(Stored data begins)
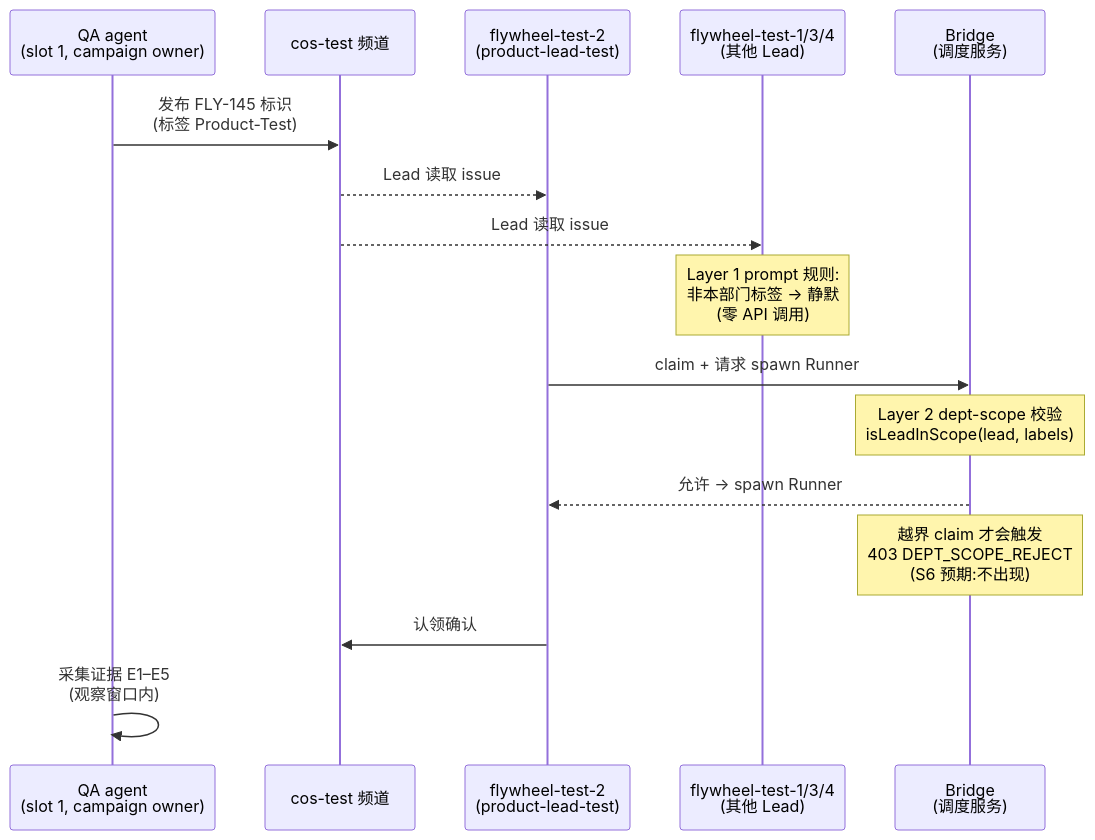
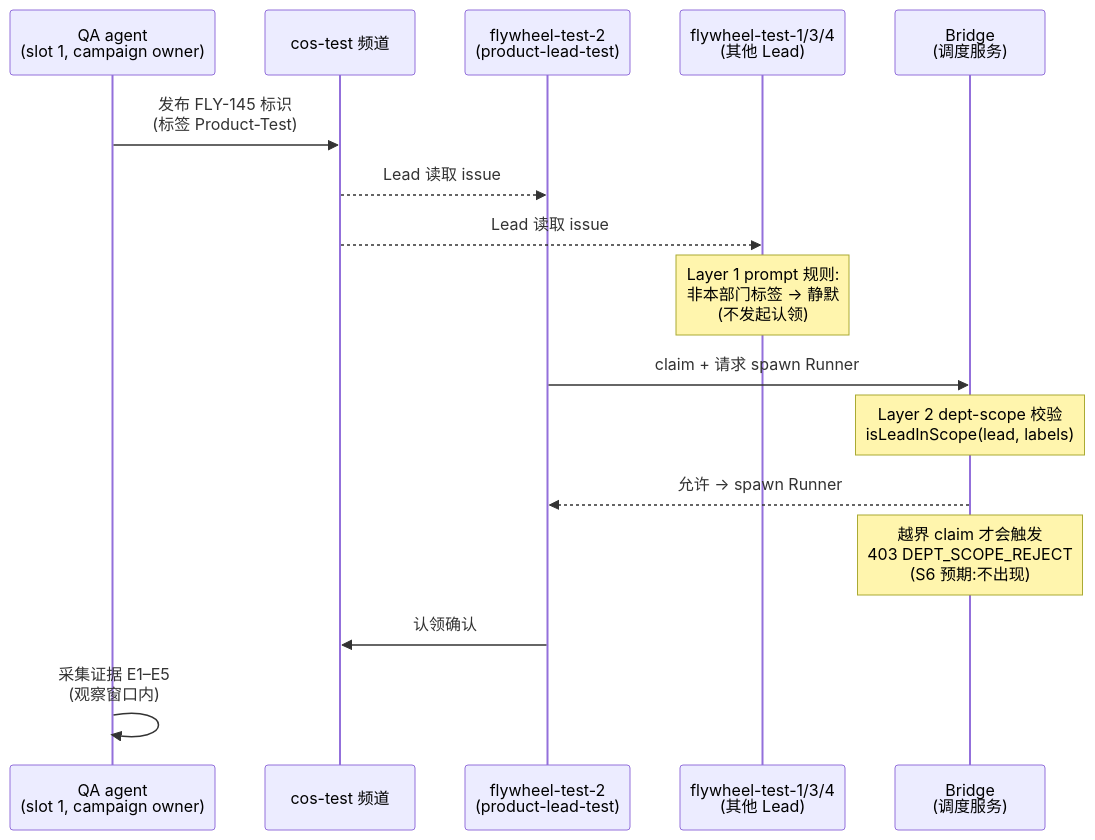
One commit to xrliAnnie/flywheel-qa-sandbox changed the diagram in doc/FLY-145-s6-retry-product-test-slot2/flow.mmd. Above: the diagram before and after it, drawn with Mermaid. The commit also changed 5 other files, not shown here.

```diff
--- a/doc/FLY-145-s6-retry-product-test-slot2/flow.mmd
+++ b/doc/FLY-145-s6-retry-product-test-slot2/flow.mmd
@@ -1,17 +1,17 @@
 sequenceDiagram
     participant QA as QA agent<br/>(slot 1, campaign owner)
     participant CH as cos-test 频道
     participant L2 as flywheel-test-2<br/>(product-lead-test)
     participant LX as flywheel-test-1/3/4<br/>(其他 Lead)
     participant BR as Bridge<br/>(调度服务)
 
     QA->>CH: 发布 FLY-145 标识<br/>(标签 Product-Test)
     CH-->>L2: Lead 读取 issue
     CH-->>LX: Lead 读取 issue
-    Note over LX: Layer 1 prompt 规则:<br/>非本部门标签 → 静默<br/>(零 API 调用)
+    Note over LX: Layer 1 prompt 规则:<br/>非本部门标签 → 静默<br/>(不发起认领)
     L2->>BR: claim + 请求 spawn Runner
     Note over BR: Layer 2 dept-scope 校验<br/>isLeadInScope(lead, labels)
     BR-->>L2: 允许 → spawn Runner
     Note over BR: 越界 claim 才会触发<br/>403 DEPT_SCOPE_REJECT<br/>(S6 预期:不出现)
     L2->>CH: 认领确认
     QA->>QA: 采集证据 E1–E5<br/>(观察窗口内)
```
(Stored data ends)
(Task objective)
Your reply must reproduce all of the entries exactly and contain no pictures.

(Exercise answer)
One commit to xrliAnnie/flywheel-qa-sandbox changed the diagram in doc/FLY-145-s6-retry-product-test-slot2/flow.mmd. Above: the diagram before and after it, drawn with Mermaid. The commit also changed 5 other files, not shown here.

```diff
--- a/doc/FLY-145-s6-retry-product-test-slot2/flow.mmd
+++ b/doc/FLY-145-s6-retry-product-test-slot2/flow.mmd
@@ -1,17 +1,17 @@
 sequenceDiagram
     participant QA as QA agent<br/>(slot 1, campaign owner)
     participant CH as cos-test 频道
     participant L2 as flywheel-test-2<br/>(product-lead-test)
     participant LX as flywheel-test-1/3/4<br/>(其他 Lead)
     participant BR as Bridge<br/>(调度服务)
 
     QA->>CH: 发布 FLY-145 标识<br/>(标签 Product-Test)
     CH-->>L2: Lead 读取 issue
     CH-->>LX: Lead 读取 issue
-    Note over LX: Layer 1 prompt 规则:<br/>非本部门标签 → 静默<br/>(零 API 调用)
+    Note over LX: Layer 1 prompt 规则:<br/>非本部门标签 → 静默<br/>(不发起认领)
     L2->>BR: claim + 请求 spawn Runner
     Note over BR: Layer 2 dept-scope 校验<br/>isLeadInScope(lead, labels)
     BR-->>L2: 允许 → spawn Runner
     Note over BR: 越界 claim 才会触发<br/>403 DEPT_SCOPE_REJECT<br/>(S6 预期:不出现)
     L2->>CH: 认领确认
     QA->>QA: 采集证据 E1–E5<br/>(观察窗口内)
```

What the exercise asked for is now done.